Despite these troubles, Northern Nigeria’s Islamic clerics and emirs eventually reconciled themselves to colonial institutions and modernity. They mastered imperial protocols and rituals, and constructed a productive relationship with metropolitan influences and modernist goods, all the while maintaining their traditional Islamic legitimacy.

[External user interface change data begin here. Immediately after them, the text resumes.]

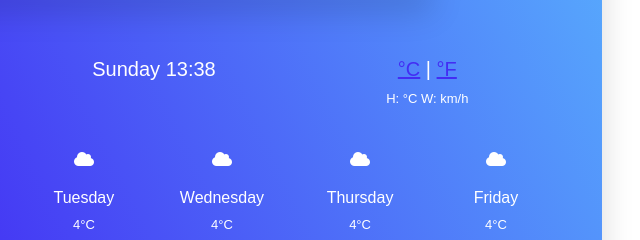
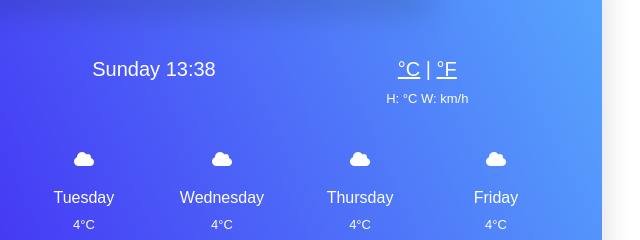
Before and after one commit to morganclarke/intelli-weather-map, a plain HTML site: page index.html in a window 1280 px wide. Shown: the part 406-646 px from the top of the page, 486-1126 px from the left. Drawn offline with nearby package versions, Linux system fonts and the light colour scheme; no server answers.

Commit message:
Corrected color of unit links

```diff
--- a/src/styles.css
+++ b/src/styles.css
@@ -87,3 +87,6 @@ input:hover {
   color: #432df3;
   margin-bottom: 135px;
 }
+.unit-links {
+  color: #fff;
+}
```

As my ongoing book project titled Emirs in London will show, many of Northern Nigeria’s emirs and Muslim aristocrats traveled regularly to Britain and were at home in metropolitan cultural, political, and ideational circuits. Like Sheikh Gombe and Lau, they shopped for British goods, posed for photographs, and enjoyed the sights and sounds of London. Others visited the English monarch in Buckingham Palace, played Polo, watched and gambled on animal races in London’s racetracks, and then brought back British consumer and luxury goods to impress their subjects. Some, such as Muhammadu Dikko, the emir of Katsina, even redesigned the front façade of his palace to look like that of Buckingham Palace.

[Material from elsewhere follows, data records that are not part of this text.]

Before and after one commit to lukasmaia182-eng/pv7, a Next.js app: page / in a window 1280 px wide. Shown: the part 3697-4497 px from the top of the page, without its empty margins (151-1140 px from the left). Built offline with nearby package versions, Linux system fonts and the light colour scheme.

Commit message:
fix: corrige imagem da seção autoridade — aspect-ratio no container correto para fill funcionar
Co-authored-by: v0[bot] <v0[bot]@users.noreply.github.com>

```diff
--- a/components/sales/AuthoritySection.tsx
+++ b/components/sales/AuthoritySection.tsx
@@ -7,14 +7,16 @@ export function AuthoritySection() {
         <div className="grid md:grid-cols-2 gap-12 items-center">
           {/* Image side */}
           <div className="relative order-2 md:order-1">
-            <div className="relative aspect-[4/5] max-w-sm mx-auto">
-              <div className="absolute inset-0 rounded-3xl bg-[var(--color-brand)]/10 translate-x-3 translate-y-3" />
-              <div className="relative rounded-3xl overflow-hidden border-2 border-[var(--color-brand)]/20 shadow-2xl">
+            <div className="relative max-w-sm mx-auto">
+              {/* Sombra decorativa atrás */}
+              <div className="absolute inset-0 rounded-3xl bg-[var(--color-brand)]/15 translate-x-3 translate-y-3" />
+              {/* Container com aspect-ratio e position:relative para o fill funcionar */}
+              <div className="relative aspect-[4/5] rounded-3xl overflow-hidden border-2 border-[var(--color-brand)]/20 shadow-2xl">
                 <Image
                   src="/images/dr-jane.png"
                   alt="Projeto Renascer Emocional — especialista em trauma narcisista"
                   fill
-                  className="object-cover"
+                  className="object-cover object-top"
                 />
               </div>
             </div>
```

Northern Nigeria’s Muslim leaders of the colonial and early postcolonial period saw no conflict between their Islamic identity and devotion and British (and American) modernity. They navigated metropolitan spaces with ease and confidence. Because the emirs did not condemn British-borne modernity, their followers did not criticize their London adventures. Instead their subjects continued to look up to them for moral example. Despite the emirs’ entwinements in British culture and their copious consumption of British goods, their followers in Northern Nigeria regarded them as models of appropriate engagements with modernity and as Islamic arbiters of what constituted the acceptable limits of participation in Western culture.
The shift towards a more adversarial relationship with Western modernity and culture is thus recent, a product of the mainstreaming of the Salafi tendency in Northern Nigerian Islam.
At the same time, colonialism is implicated in the current struggle to define the relationship of Northern Nigeria’s Muslims with Western goods, ideas, and spaces.
Withholding Western education from the Muslim emirates, British colonizers had hoped to appease emirs and Islamic aristocrats whose support and cooperation they needed to rule the region. Instead, the decision saddled the region with a high rate of illiteracy in a postcolonial nation in which credentialed Western education still presents the most viable path to upward socioeconomic mobility. The resulting deficit of Western education has also provided a receptive audience to the anti-modernist, anti-Western ideologies espoused by Salafi clerics.
Lacking an educational pathway into the Nigerian economy, many Northern Nigerian Muslim youth are preys in the orbit of radical Salafi preachers. They are easily seduced by the Salafi clerics’ offer of Utopian moral escape from a corrupt society, and by their wholesale denunciation of a plethora of unfamiliar Western goods and cultural influences.
The ongoing ideological struggle in Northern Nigerian Islam, which the recent online debate encapsulates, is thus partly one between those entrenched in a modernist ethos and thus defensive of it and those suspicious of modernity and the unmediated influence of Western education and culture.